The first exhibit contained artifacts from the Hasmonean Kingdom when Alexander the Great was out conquering. The second exhibit featured artifacts from around the time of King Herod in Jerusalem. Then we got to look at some ossuaries that were used to house the bones of the deceased. Exhibit four contained artifacts from Masada, where the Jews made a final stand against Rome (the temple had already been destroyed by this point). After this I believe we got the chance to look at some facisimilies of some fragments of the Dead Sea Scrolls.
After all these exhibits we watched a short video explaining the significance of the Dead Sea Scrolls and then got to look at the actual some fragments from the scrolls themselves as well as some early fragments from the New Testament and some old Christian Bibles from the Reformation (Luther’s Bible, 1611 King James, Erasmus’ Bible, among others).
- Many of the plates and bowls were tiny compared to the size of modern plates and bowls. The ones in my kitchen look gigantic compared to the ones that I saw. I speculate this was the case for two reasons: 1) The food supply was not as stable back then as it is today, so conservation of food was essential. 2) Because conservation of food was so necessary they ate significantly less than we do today; they realized that they could survive on significantly less food than we eat today.
- It was a bit surreal looking at some of the fragments. It was <surreal synonym> to think that this was a 2,000 year old piece of parchment or papyrus. And not only was it 2,000 years old, but it contained words that we already old when the fragment itself was written. There’s something to be said of words that survive for thousands of years, regardless of whether or not you agree with what they say, because there’s something timeless in them that has meant something to multiple generations. This is why I like reading books by old dead guys (and gals); there is a timeless meaning in them.

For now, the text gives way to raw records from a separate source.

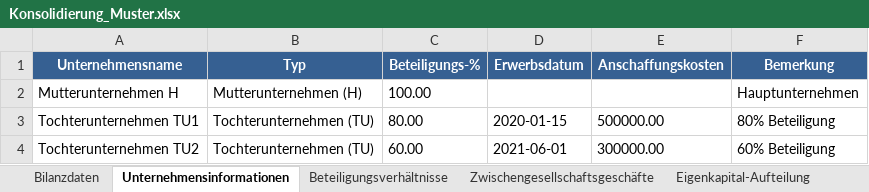
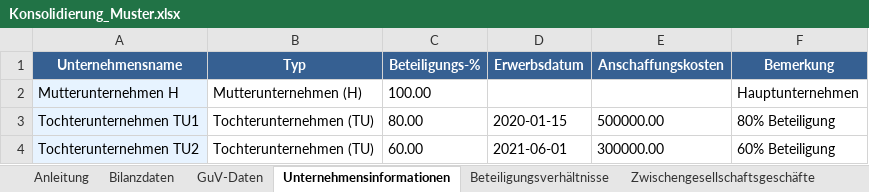
Before and after one commit to Attendry/Konzern, an Excel workbook: templates/Konsolidierung_Muster.xlsx, sheet Unternehmensinformationen, drawn as a sheet; values as stored, in another font and other column widths than the file's, no borders; the diff names each change by its address in the sheet, - before the commit and + after, or states it on an @@ line.

Commit message:
Implement Phase 2 & 3 HGB template improvements - Added WÃ¤hrungsumrechnung sheet (HGB Â§ 256a) for foreign subsidiaries - Added Latente Steuern sheet (HGB Â§ 274) with automatic calculations - Enhanced example data with more comprehensive scenarios - Implemented full color coding (blue/yellow/green/red) - Added automatic formulas for balance totals, equity, minority interests - Extended validation rules with dropdown lists - Updated template to Version 3.0 with all Phase 1, 2 & 3 improvements - Added comprehensive HGB review document with recommendations

```diff
--- a/templates/Konsolidierung_Muster.xlsx (sheet Unternehmensinformationen)
+++ b/templates/Konsolidierung_Muster.xlsx (sheet Unternehmensinformationen)
+sheet tab: Anleitung
+sheet tab: GuV-Daten
-A2:A4 fill: none
+A2:A4 fill: #E7F3FF
```
Also changed, not shown: sheet Bilanzdaten, sheet Zwischengesellschaftsgeschäfte, sheet Eigenkapital-Aufteilung, other sheet tabs, 2 other files.
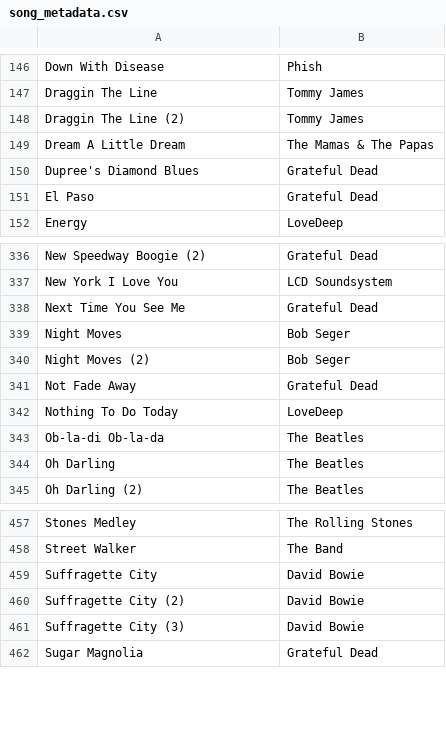
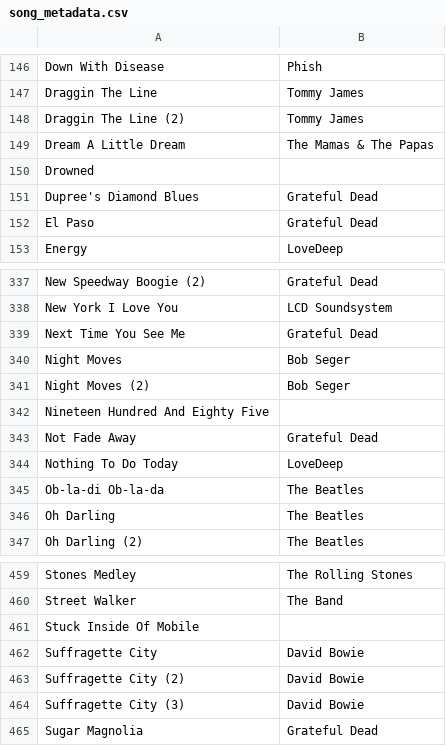
Before and after one commit to StuPandas1/danktuary-archive, a CSV file: song_metadata.csv, drawn as a sheet; only a part is shown, gaps mark what is left out.

```diff
--- a/song_metadata.csv
+++ b/song_metadata.csv
@@ -149,2 +149,3 @@ Draggin The Line (2),Tommy James
 Dream A Little Dream,The Mamas & The Papas
+Drowned,
 Dupree's Diamond Blues,Grateful Dead
@@ -340,2 +341,3 @@ Night Moves,Bob Seger
 Night Moves (2),Bob Seger
+Nineteen Hundred And Eighty Five,
 Not Fade Away,Grateful Dead
@@ -458,2 +460,3 @@ Stones Medley,The Rolling Stones
 Street Walker,The Band
+Stuck Inside Of Mobile,
 Suffragette City,David Bowie
```
Also changed, not shown: song_stats.csv, 2 other files.
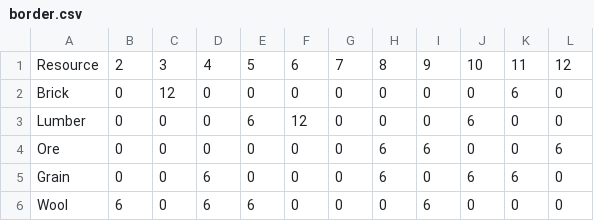
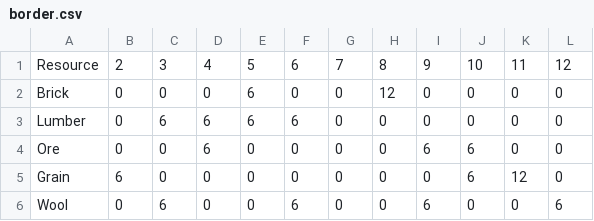
Before and after one commit to S1monXuan/2023Spr_projects_catan_simulation, a CSV file: data/output/border.csv, drawn as a sheet.

```diff
--- a/data/output/border.csv
+++ b/data/output/border.csv
@@ -1,6 +1,6 @@
 "Resource","2","3","4","5","6","7","8","9","10","11","12"
-"Brick","0","12","0","0","0","0","0","0","0","6","0"
-"Lumber","0","0","0","6","12","0","0","0","6","0","0"
-"Ore","0","0","0","0","0","0","6","6","0","0","6"
-"Grain","0","0","6","0","0","0","6","0","6","6","0"
-"Wool","6","0","6","6","0","0","0","6","0","0","0"
+"Brick","0","0","0","6","0","0","12","0","0","0","0"
+"Lumber","0","6","6","6","6","0","0","0","0","0","0"
+"Ore","0","0","6","0","0","0","0","6","6","0","0"
+"Grain","6","0","0","0","0","0","0","0","6","12","0"
+"Wool","0","6","0","0","6","0","0","6","0","0","6"
```
Also changed, not shown: 7 other files.
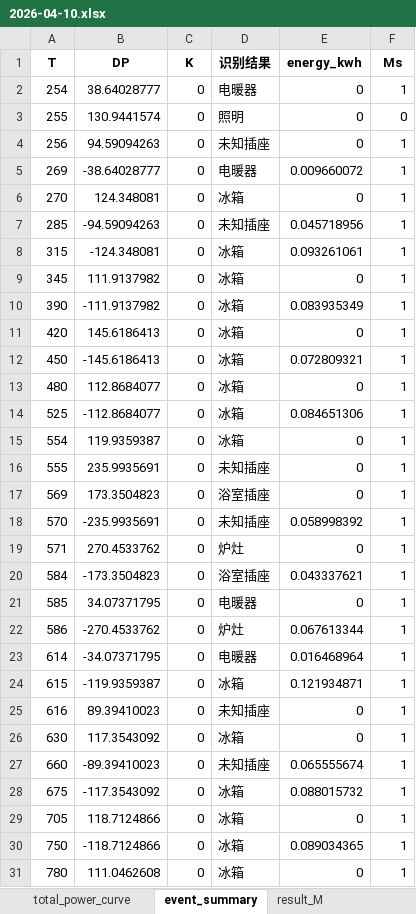
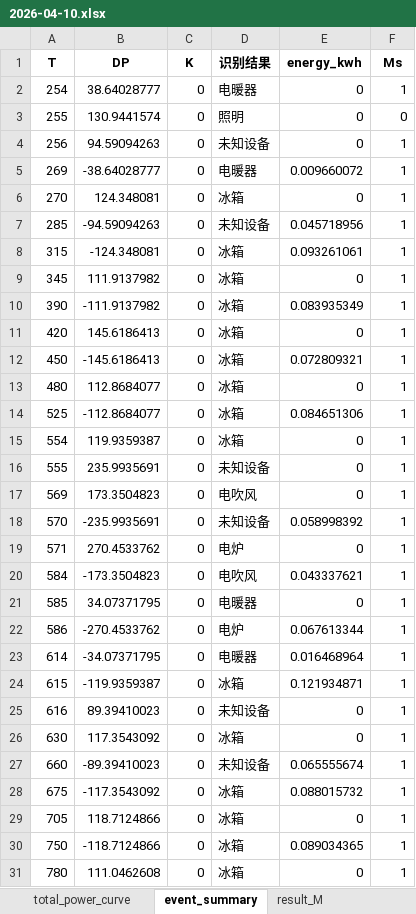
Before and after one commit to scutwlguo/jie-neng-jian-pai, an Excel workbook: data/all_datasets/REDD/REDD_House6_stats/2026-04-10.xlsx, sheet event_summary, drawn as a sheet; only a part is shown; values as stored, in another font and other column widths than the file's, no borders; the diff covers the shown part only; the diff names each change by its address in the sheet, - before the commit and + after, or states it on an @@ line.

```diff
--- a/data/all_datasets/REDD/REDD_House6_stats/2026-04-10.xlsx (sheet event_summary)
+++ b/data/all_datasets/REDD/REDD_House6_stats/2026-04-10.xlsx (sheet event_summary)
-D4 (识别结果): 未知插座
+D4 (识别结果): 未知设备
-D7 (识别结果): 未知插座
+D7 (识别结果): 未知设备
-D16 (识别结果): 未知插座
+D16 (识别结果): 未知设备
-D17 (识别结果): 浴室插座
+D17 (识别结果): 电吹风
-D18 (识别结果): 未知插座
+D18 (识别结果): 未知设备
-D19 (识别结果): 炉灶
+D19 (识别结果): 电炉
-D20 (识别结果): 浴室插座
+D20 (识别结果): 电吹风
-D22 (识别结果): 炉灶
+D22 (识别结果): 电炉
-D25 (识别结果): 未知插座
+D25 (识别结果): 未知设备
-D27 (识别结果): 未知插座
+D27 (识别结果): 未知设备
```
Also changed, not shown: 2 edited cells elsewhere in this sheet, sheet energy_pie_data, sheet heating_power_curve, sheet energy_bar_data, data/all_datasets/REDD/REDD_House6_stats/2026-03-26.xlsx, data/all_datasets/REDD/REDD_House6_stats/2026-03-28.xlsx, 35 other files.
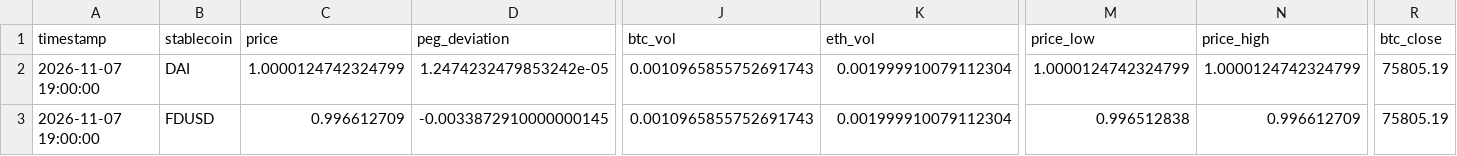
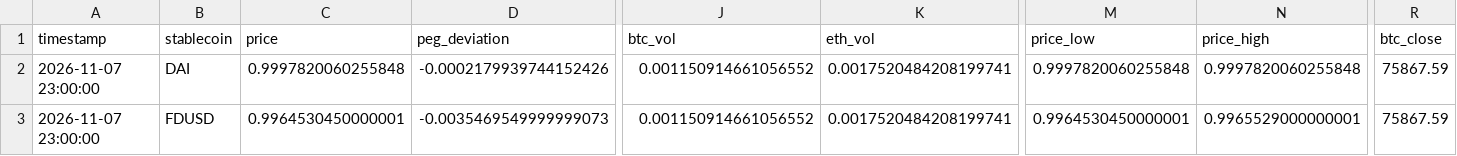
Before and after one commit to ohope0211/stablecoin-depeg-ews, a CSV file: data/live/latest.csv, drawn as a sheet; only a part is shown, gaps mark what is left out; the diff covers the shown part only; the diff names each change by its address in the sheet, - before the commit and + after, or states it on an @@ line.

```diff
--- a/data/live/latest.csv
+++ b/data/live/latest.csv
-A2:A3 (timestamp): 2026-11-07 19:00:00
+A2:A3 (timestamp): 2026-11-07 23:00:00
-C2 (price): 1.0000124742324799
+C2 (price): 0.9997820060255848
-D2 (peg_deviation): 1.2474232479853242e-05
+D2 (peg_deviation): -0.0002179939744152426
-J2:J3 (btc_vol): 0.0010965855752691743
+J2:J3 (btc_vol): 0.001150914661056552
-K2:K3 (eth_vol): 0.001999910079112304
+K2:K3 (eth_vol): 0.0017520484208199741
-M2 (price_low): 1.0000124742324799
+M2 (price_low): 0.9997820060255848
-N2 (price_high): 1.0000124742324799
+N2 (price_high): 0.9997820060255848
-R2:R3 (btc_close): 75805.19
+R2:R3 (btc_close): 75867.59
-C3 (price): 0.996612709
+C3 (price): 0.9964530450000001
-D3 (peg_deviation): -0.0033872910000000145
+D3 (peg_deviation): -0.0035469549999999073
-M3 (price_low): 0.996512838
+M3 (price_low): 0.9964530450000001
-N3 (price_high): 0.996612709
+N3 (price_high): 0.9965529000000001
```
Also changed, not shown: 71 edited cells elsewhere in this file, data/live/curve3pool_live.csv, 1 other file.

- There were a few illuminated manuscripts on display. Ever since I discovered these existed a few years ago I’ve loved looking at them and wished that there was a modern version of these manuscripts. I loved how elegant they looked and how the pictures served to illustrate elements of the biblical story. So I was excited when I found that there was indeed such a Bible in existence today! You can read about the Saint Johns Bible here.
Overall I definitely have a new appreciation for the Bible. Just seeing how skilled some of the writing was on the fragments, and how well it corresponds to the Bible we have today speaks volumes as to how laboriously and painstakingly these manuscripts were copied. Some people even dedicated their lives to copying these manuscripts.
I’d encourage anyone that has the chance to go see the Dead Sea Scrolls if you ever have the chance, regardless of what you believe.